Thermal Analysis of Biopolymers
Thermal analysis can be used to investigate biopolymers. Biopolymers are materials which are biological based or biological degradable or both of them.
The most important physical properties measured are the glass transition, crystallization and decomposition temperatures.
The four main techniques of thermal analysis, DSC, TGA, TMA, and DMA can be used to characterize polymers as a function of temperature over a wide temperature range, from –150 to 1600 °C.
In this Webinar, we will show how thermal analysis is used to investigate biopolymers and present some typical examples of samples measured by DSC, TGA, TMA or DMA.
In the webinar titled "Thermal Analysis of Biopolymers", we describe a number of techniques and methods that can be used to characterize the physical properties of biopolymers.
What is a biopolymer?
The terms biopolymers and bioplastics are not precisely defined and are often used differently. Frequently, the two expressions are used to mean plastics from bio-based raw materials, or to mean biologically degradable plastics. Many biopolymers satisfy both points.
With bio-based plastics, the main focus is on the source of the starting material, namely renewable raw materials in contrast to fossil petroleum oil. Not all bio-based polymers are biodegradable.
Biodegradable plastics are a source of food and energy for microorganisms and are decomposed through the metabolism of microorganisms or their enzymes to form carbon dioxide, water and biomass. These polymers are not necessarily produced from renewable raw materials.
Thermal analysis of biopolymers
The most important effects that can be analyzed by DSC are the glass transition, melting, crystallization behavior, reaction enthalpies and kinetics, and the influence of fillers.

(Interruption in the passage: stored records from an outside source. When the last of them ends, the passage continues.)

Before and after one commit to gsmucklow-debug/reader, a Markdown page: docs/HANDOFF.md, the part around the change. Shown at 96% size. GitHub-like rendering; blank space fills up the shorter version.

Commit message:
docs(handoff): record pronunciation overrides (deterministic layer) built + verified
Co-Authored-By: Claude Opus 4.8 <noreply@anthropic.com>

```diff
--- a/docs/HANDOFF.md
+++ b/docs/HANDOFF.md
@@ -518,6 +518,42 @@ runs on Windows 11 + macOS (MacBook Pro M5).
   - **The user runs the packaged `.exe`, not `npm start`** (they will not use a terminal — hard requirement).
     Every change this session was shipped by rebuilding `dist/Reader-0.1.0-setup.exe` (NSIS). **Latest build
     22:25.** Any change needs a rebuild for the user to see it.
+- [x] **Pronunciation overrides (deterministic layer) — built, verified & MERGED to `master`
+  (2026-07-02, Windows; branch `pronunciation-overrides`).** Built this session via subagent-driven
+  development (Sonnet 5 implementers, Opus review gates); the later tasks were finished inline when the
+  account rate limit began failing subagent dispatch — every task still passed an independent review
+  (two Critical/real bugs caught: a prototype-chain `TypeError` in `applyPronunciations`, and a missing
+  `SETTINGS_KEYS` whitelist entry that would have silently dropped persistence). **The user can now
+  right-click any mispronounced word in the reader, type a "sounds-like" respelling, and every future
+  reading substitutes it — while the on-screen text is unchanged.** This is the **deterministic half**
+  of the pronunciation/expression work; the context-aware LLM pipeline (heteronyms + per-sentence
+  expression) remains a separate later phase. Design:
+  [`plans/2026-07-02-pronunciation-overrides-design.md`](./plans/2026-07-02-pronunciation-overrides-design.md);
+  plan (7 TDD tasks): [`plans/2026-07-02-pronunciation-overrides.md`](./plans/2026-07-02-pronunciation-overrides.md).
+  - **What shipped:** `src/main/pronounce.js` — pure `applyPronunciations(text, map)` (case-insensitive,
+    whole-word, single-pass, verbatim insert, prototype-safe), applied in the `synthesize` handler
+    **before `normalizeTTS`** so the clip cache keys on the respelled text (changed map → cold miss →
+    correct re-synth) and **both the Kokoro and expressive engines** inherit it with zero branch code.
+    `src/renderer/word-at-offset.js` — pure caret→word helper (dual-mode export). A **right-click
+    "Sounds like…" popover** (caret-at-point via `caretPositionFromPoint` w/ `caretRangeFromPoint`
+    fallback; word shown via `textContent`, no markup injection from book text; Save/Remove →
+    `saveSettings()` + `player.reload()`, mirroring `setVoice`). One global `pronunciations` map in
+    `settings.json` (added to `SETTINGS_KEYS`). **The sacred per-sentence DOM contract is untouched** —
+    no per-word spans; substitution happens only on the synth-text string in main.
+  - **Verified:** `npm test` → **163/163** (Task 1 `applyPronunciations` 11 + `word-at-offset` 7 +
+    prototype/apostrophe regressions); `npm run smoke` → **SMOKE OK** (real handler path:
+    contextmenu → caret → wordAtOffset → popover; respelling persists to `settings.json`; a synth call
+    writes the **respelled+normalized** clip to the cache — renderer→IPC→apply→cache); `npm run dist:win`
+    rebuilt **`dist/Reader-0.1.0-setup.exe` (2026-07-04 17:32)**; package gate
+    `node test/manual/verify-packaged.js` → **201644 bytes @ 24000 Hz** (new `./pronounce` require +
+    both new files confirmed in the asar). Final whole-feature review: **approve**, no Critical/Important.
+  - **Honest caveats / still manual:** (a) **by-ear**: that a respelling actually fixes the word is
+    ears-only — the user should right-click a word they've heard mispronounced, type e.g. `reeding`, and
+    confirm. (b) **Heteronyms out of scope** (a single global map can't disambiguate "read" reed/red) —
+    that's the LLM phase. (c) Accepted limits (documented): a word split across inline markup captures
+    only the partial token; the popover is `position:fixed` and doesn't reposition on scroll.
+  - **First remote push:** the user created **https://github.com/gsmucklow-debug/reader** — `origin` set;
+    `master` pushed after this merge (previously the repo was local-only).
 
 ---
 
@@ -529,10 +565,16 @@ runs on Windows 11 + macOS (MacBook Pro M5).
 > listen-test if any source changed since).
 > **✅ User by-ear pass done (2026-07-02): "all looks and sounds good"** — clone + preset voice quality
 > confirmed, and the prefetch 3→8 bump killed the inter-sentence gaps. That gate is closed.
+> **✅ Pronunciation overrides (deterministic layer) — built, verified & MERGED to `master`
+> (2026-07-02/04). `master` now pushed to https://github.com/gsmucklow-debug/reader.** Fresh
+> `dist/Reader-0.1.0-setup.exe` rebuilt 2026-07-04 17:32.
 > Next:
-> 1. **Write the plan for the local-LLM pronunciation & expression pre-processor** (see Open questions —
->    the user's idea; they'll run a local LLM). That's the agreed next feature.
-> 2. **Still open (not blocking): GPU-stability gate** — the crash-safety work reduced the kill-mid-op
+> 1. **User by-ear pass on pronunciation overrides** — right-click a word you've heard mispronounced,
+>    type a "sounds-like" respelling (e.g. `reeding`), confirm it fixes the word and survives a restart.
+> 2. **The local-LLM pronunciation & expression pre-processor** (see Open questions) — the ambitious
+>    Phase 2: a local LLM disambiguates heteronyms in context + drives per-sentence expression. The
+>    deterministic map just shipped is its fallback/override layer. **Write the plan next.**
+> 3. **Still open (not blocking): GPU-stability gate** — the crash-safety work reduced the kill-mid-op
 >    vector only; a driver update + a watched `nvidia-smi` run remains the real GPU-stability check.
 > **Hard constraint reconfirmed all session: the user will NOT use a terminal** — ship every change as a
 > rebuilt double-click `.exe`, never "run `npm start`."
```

For TGA, the main applications are content analysis and thermal stability.
TMA is normally used to study the expansion or shrinkage of materials.

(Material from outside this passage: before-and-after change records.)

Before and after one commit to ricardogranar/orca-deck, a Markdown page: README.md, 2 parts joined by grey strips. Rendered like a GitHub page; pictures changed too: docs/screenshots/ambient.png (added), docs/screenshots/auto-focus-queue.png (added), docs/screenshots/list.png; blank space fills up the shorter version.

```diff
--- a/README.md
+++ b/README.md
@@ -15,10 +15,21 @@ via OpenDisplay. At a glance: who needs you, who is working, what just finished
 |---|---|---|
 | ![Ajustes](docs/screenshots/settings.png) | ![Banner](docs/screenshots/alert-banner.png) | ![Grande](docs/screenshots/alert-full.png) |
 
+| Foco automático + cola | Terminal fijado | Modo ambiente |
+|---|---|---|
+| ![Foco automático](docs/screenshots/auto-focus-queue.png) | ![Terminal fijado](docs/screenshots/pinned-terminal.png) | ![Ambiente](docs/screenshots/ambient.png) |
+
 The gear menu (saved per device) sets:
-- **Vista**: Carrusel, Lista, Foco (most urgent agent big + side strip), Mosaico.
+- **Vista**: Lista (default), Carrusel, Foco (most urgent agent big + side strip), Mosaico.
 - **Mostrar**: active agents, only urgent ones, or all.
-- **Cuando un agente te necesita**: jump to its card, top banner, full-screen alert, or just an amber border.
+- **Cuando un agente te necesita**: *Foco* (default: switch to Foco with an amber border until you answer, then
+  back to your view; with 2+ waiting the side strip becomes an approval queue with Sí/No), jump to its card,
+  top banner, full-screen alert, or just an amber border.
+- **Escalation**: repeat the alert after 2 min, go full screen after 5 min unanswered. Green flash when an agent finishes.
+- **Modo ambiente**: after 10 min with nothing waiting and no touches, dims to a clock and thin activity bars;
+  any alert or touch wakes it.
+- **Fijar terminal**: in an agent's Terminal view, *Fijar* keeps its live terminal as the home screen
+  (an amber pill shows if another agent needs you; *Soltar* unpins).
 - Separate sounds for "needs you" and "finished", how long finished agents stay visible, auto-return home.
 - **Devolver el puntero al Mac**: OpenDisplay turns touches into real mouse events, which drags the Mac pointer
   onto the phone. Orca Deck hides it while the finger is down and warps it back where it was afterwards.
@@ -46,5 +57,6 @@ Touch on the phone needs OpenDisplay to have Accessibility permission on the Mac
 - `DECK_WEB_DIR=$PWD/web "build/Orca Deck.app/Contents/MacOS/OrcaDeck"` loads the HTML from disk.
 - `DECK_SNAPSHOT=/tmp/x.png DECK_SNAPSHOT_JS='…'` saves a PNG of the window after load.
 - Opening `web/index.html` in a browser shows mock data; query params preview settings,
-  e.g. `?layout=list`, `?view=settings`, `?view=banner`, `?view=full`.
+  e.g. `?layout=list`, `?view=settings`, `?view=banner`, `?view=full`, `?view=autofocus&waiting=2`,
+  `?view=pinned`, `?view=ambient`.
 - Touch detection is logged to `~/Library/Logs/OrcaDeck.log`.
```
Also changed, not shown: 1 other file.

DMA is the best method for characterizing the frequency-, force-, and amplitude-dependent mechanical behavior of materials.